Firstly I should point out that I love end of the year blogs, year in review blogs and all those summaries and sharings of the great books people have read during the course of the year. I love that there are so many readers out there, sharing the joy. I love reading other people’s impressions on what has stirred them and what hasn’t and I love reading about reading ambitions and plans and the books people wished they had read and all of that. Aside from the Caboodle hidden books game, it really is the highlight of the year. And I have written many such blogs myself in the past, listing all the books I’ve read, commenting on those I’ve particularly enjoyed, selecting favourites and minimising duds. I’ve had great pleasure writing them, it is always fun going back over well-loved books, reminding myself of the joys and pleasures tinged with sadness at how few of them I’d ever get to re-read. But this year I’m not writing a list. Why is that? Well, let me explain…
I’ve mentioned before that I plan to read less, more slowly, in an attempt to take more of it in. My plan is to read no more than one book a week. Neither am I planning to buy any books (I have broken this already, it’s all so tempting, having bought 4 books since I last resolved not to buy any) and this is going to be a challenge. What I need to do is get to the root of the temptation, what it is that makes me want to read more, buy more. Part of this is an acquisitive aspect to my nature. I imagine everyone is acquisitive in some ways: people buy lots of clothes, shoes, handbags, people buy lots of gadgets and movies, they buy furniture and soft furnishings and watches and jewellery and those kinds of things. The digital explosion has made this worse, I think. We can carry around 5,000 books in a smaller than a book sized package. Movies and music are available on demand all of the time. The concept of denial, of restriction, of discerning choice is becoming obsolete. And perhaps it’s not just digital things. Why spend time cooking a meal when Tesco have already made it for you? Why bother making clothes when Primark have all the t-shirts you could ever want for just £1? The idea of spending time is too associated with wasted time, but perhaps that’s a fair criticism when time is so easily spent on virtually nothing (yes, I mean you social media).
I am acquisitive about books. I buy more books than I can possibly read and then feel guilty about having left them on the shelves for aeons without ever getting around to reading them whilst buying more in spite of the guilt. I was thinking about this phenomena on the train, which is where I do both my reading and thinking, my mind turned to the problem having read a few blogs in which one of the core themes was the books people hadn’t got around to but wished they had. I totally related. I feel like that too, all the time in fact. There is always another book to read and there’s this sense that time is limited and running out which of course it is. I realised that, for me, end of the year lists are part of that pressure. It creates a false sense of urgency, the sensation that the sand has run out of the glass and there is no more time, no more opportunity, that what you’ve read is all you’ve read and the starkness of it, the ‘taking stock’ – as though books are units of product in our mental warehouse (which they are) – makes it obvious what has been done and, more importantly, what hasn’t. It’s that eternal challenge: if you spend all your time enumerating what you haven’t got then you don’t have time to appreciate what you do have.

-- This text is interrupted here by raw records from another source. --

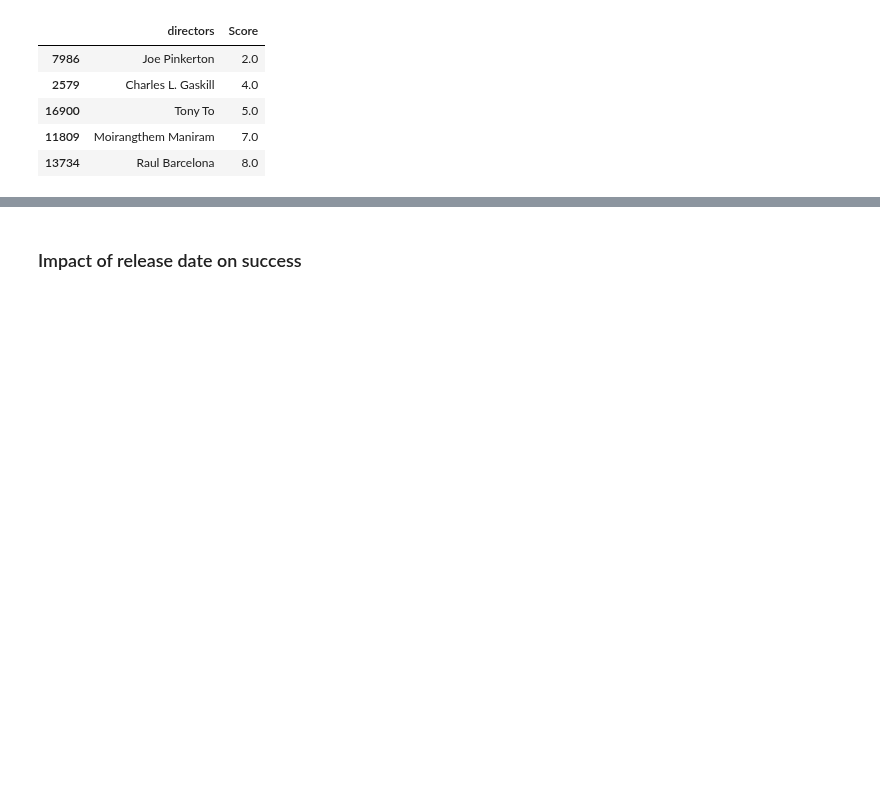
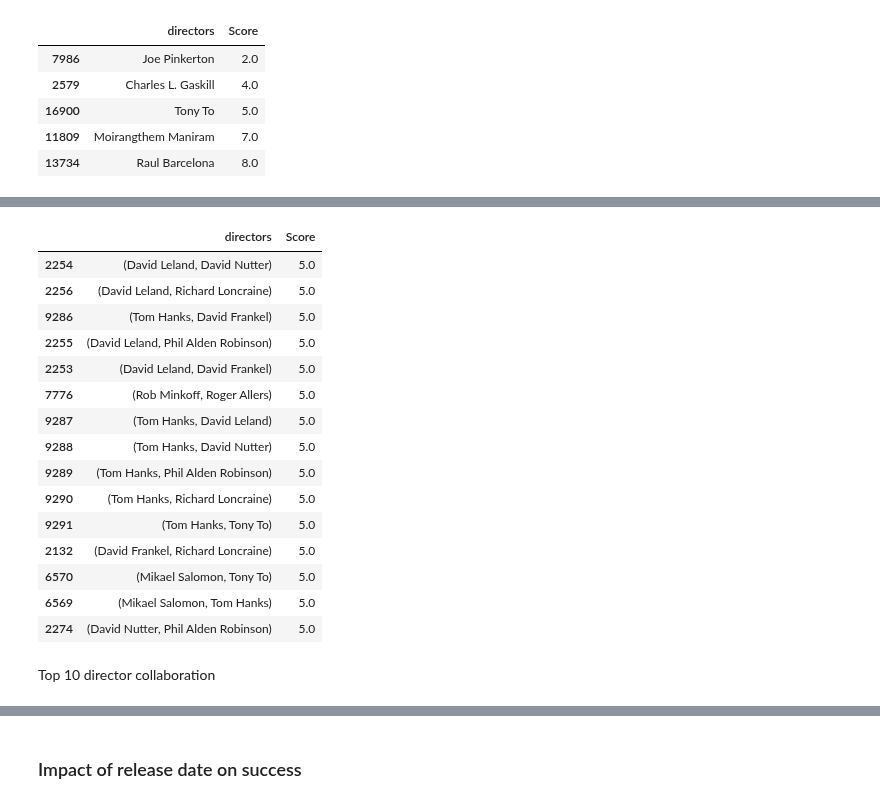
Before and after one commit to epfl-ada/ada-2022-project-theadaholics, a Jupyter notebook: main.ipynb, the cells around one changed output, grey strips where cells are left out. Cells and saved outputs as stored; diff of their text form; code cells hidden in the pictures; blank space fills up the shorter version.

```diff
--- a/main.ipynb
+++ b/main.ipynb
@@ -1108,10 +1117,10 @@ def score_movie_element(df, column_name):
     df = df.groupby(column_name)['Score'].mean().to_frame().reset_index()
     return df
 # %%
-def score_movie_element_groups(df, colum_name):
-    df = df.dropna(subset=[colum_name], axis=0)
-    df[colum_name] = df[colum_name].apply(lambda x: list(itertools.combinations(set(x), 2)))
-    df = df[df[colum_name].map(lambda d: len(d)) > 0]
-    df = df.explode(colum_name)
-    df = df.groupby(colum_name)['Score'].mean().to_frame().reset_index()
+def score_movie_element_groups(df, column_name):
+    df = df.copy().dropna(subset=[column_name], axis=0)
+    df[column_name] = df[column_name].apply(lambda x: list(itertools.combinations(set(x), 2)))
+    df = df[df[column_name].map(lambda d: len(d)) > 0]
+    df = df.explode(column_name)
+    df = df.groupby(column_name)['Score'].mean().to_frame().reset_index()
     return df
@@ -1156,0 +1214,22 @@ directors_score.sort_values(by='Score').head()
+# %%
+director_pairs_score.sort_values(by='Score',inplace=True)
+director_pairs_score.sample(10)
+# %% [output]
+|  | directors | Score |
+| 2254 | (David Leland, David Nutter) | 5.0 |
+| 2256 | (David Leland, Richard Loncraine) | 5.0 |
+| 9286 | (Tom Hanks, David Frankel) | 5.0 |
+| 2255 | (David Leland, Phil Alden Robinson) | 5.0 |
+| 2253 | (David Leland, David Frankel) | 5.0 |
+| 7776 | (Rob Minkoff, Roger Allers) | 5.0 |
+| 9287 | (Tom Hanks, David Leland) | 5.0 |
+| 9288 | (Tom Hanks, David Nutter) | 5.0 |
+| 9289 | (Tom Hanks, Phil Alden Robinson) | 5.0 |
+| 9290 | (Tom Hanks, Richard Loncraine) | 5.0 |
+| 9291 | (Tom Hanks, Tony To) | 5.0 |
+| 2132 | (David Frankel, Richard Loncraine) | 5.0 |
+| 6570 | (Mikael Salomon, Tony To) | 5.0 |
+| 6569 | (Mikael Salomon, Tom Hanks) | 5.0 |
+| 2274 | (David Nutter, Phil Alden Robinson) | 5.0 |
+# %% [markdown]
+Top 10 director collaboration
```
Also changed, not shown: parts of 78 cells of this notebook.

Time is running out, this is an eternal truth. We never know how much time we have, what the last book we will read will be and all the books we’ll have missed because we’ve never got around to them. That doesn’t even take into account the books that are written after we die, an incalculable number. But it’s also true that time doesn’t run out on 31st December, that we don’t have to stop and start all over again. Time is a continuous thread: one year rolls into the next as one month rolls into the next as one week rolls into the next and one day rolls into the next as one minute rolls into the next. Taking stock at the end of the year and starting that clean sheet at the beginning of the next one can be a valuable structure, it can make us feel refreshed and it can remind us of all that we’ve achieved. But it can also make us feel desperate, and perhaps this is part of the experience I need to break. I know time is limited, but perhaps, like Robert Frost famously said, it is better to play tennis with the net up. If time is limited, perhaps I need to choose what I read more carefully and perhaps I ought to make more of an effort to value what I have read. Just because it’s Christmas doesn’t mean that guzzling is obligatory.
There is only the book in front of me. The next book I will choose when I’ve finished this one. I will read and absorb. I will no longer ‘take stock’. Books can be things to be consumed, but that’s not what I want them to be. Not writing an end of the year list is, perhaps, only a tiny piece of the puzzle, but whilst it feels kind of weird not to do it it also feels pretty good. I don’t need to pick over the bones of the year or set detailed plans for the next one (which, let’s face it, I’ll never stick to). I only need to think about what I’m reading today, and tomorrow…well, I’m strangely content for that to remain a mystery.